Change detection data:

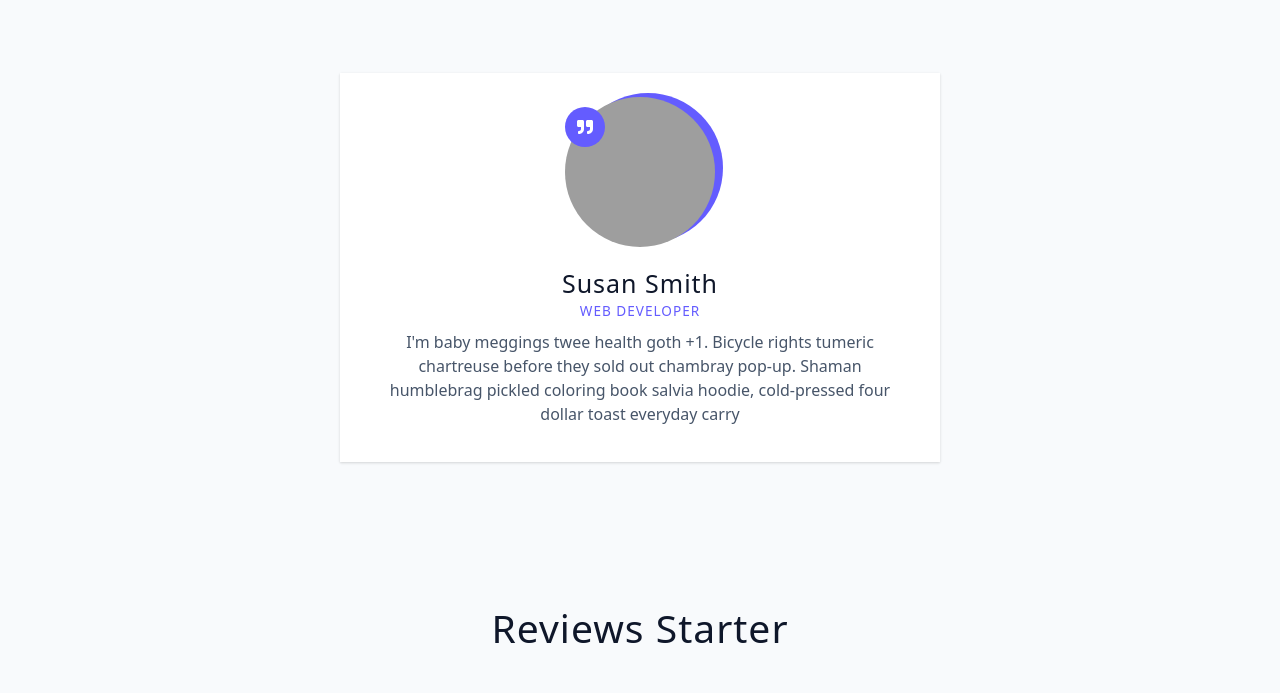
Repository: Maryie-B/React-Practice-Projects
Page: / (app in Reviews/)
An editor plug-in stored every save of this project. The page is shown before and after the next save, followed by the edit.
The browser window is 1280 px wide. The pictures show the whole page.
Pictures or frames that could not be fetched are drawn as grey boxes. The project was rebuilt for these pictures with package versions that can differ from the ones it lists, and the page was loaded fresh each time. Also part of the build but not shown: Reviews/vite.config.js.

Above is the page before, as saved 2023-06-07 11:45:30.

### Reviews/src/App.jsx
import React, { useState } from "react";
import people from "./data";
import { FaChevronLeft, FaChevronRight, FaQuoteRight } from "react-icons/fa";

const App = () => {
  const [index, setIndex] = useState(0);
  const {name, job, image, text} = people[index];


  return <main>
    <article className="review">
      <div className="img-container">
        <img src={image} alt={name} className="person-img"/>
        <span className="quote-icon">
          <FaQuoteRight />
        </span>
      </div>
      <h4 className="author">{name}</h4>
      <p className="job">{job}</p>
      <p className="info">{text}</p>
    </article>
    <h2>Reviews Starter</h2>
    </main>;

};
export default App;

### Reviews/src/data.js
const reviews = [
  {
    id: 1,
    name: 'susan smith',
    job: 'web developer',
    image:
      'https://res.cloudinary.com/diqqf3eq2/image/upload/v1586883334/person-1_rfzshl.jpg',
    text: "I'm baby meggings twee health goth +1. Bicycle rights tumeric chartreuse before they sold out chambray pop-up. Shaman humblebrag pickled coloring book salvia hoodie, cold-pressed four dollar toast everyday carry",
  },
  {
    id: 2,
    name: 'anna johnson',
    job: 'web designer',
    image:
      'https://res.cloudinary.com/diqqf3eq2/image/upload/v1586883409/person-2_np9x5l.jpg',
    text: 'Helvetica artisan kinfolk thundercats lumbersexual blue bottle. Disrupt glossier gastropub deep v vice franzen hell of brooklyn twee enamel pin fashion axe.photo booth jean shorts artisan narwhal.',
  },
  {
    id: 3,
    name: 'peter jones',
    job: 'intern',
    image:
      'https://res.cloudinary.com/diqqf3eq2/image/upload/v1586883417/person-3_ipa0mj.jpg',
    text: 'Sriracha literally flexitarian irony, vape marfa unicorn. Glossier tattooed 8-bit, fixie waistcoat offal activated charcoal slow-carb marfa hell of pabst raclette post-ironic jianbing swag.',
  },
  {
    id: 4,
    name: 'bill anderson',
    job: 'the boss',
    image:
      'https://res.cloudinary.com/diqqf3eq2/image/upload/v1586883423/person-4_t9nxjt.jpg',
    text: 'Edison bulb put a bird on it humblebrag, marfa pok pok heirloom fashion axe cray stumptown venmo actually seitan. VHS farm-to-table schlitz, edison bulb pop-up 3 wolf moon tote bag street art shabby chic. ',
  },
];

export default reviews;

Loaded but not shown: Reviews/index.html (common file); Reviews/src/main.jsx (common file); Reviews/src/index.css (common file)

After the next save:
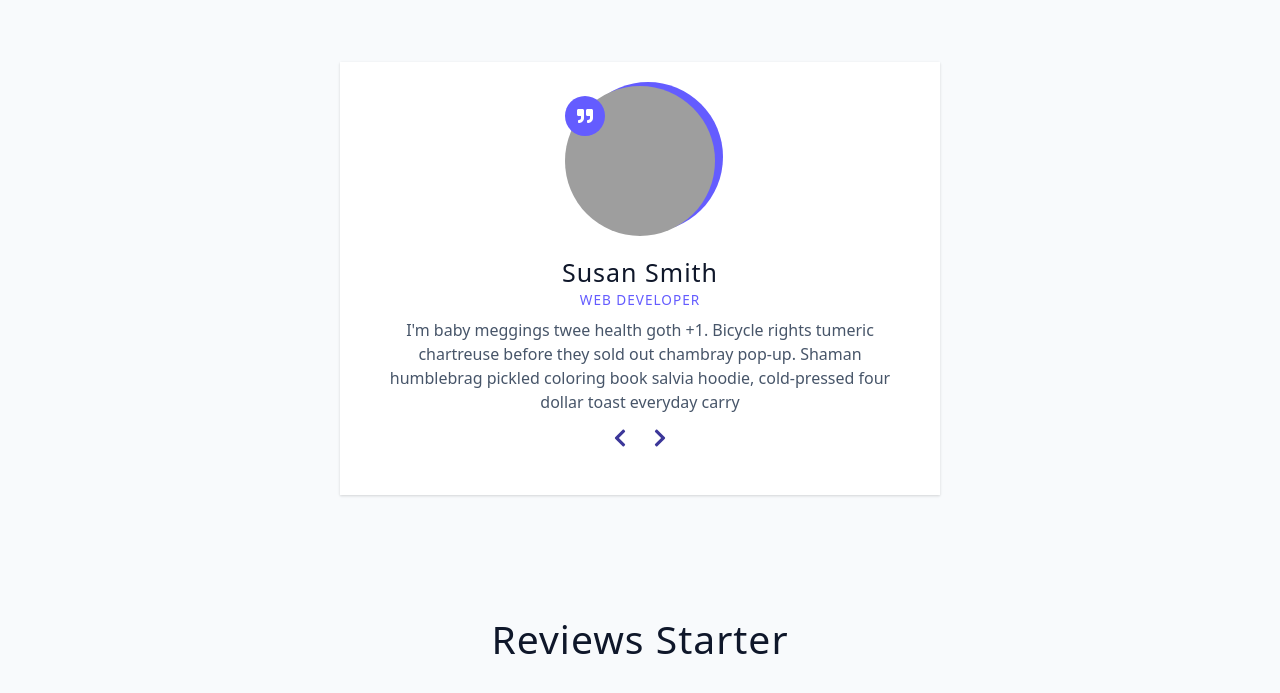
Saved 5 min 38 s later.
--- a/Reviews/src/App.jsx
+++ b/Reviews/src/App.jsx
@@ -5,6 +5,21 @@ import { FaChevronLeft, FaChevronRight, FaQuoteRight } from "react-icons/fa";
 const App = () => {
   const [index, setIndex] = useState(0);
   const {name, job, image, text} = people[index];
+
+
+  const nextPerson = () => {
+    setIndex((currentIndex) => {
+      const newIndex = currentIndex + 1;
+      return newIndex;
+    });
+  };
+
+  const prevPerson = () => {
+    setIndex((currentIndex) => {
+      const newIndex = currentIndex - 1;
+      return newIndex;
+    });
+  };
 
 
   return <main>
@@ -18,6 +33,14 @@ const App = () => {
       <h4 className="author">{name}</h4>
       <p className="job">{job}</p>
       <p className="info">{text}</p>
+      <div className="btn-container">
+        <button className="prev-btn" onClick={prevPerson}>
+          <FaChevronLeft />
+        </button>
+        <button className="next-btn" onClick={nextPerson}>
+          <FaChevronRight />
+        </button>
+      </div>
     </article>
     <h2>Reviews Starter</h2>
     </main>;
---
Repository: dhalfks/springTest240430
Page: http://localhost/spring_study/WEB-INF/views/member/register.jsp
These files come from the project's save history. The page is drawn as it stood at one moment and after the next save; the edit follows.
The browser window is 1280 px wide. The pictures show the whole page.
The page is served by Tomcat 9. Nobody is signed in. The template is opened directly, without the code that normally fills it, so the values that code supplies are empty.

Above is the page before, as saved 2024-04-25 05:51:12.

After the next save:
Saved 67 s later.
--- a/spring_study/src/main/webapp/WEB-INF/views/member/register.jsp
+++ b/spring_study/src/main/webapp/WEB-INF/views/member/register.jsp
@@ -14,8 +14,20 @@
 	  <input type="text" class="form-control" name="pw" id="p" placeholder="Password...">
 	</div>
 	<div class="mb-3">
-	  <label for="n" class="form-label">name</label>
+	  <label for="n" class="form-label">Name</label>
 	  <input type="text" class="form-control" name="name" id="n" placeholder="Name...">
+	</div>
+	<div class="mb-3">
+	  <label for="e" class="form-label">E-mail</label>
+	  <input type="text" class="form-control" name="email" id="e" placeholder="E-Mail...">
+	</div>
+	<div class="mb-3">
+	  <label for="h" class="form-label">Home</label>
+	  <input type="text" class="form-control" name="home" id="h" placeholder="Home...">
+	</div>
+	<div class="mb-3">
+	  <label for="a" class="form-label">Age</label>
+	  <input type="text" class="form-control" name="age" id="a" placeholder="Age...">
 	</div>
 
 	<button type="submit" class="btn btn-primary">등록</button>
==
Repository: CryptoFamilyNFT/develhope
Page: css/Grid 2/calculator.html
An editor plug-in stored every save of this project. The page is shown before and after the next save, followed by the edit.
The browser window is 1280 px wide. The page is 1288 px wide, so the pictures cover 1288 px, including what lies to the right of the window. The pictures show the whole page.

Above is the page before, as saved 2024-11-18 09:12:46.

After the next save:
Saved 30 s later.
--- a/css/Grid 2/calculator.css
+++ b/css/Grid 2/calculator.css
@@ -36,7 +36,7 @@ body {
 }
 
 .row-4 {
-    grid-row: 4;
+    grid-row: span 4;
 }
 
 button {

_WHAT IS BEING ASKED:_ For the entries above, say how many lines contain the word "placeholder", giving the number alone.

_OUTPUT FOR THIS EXERCISE:_ 5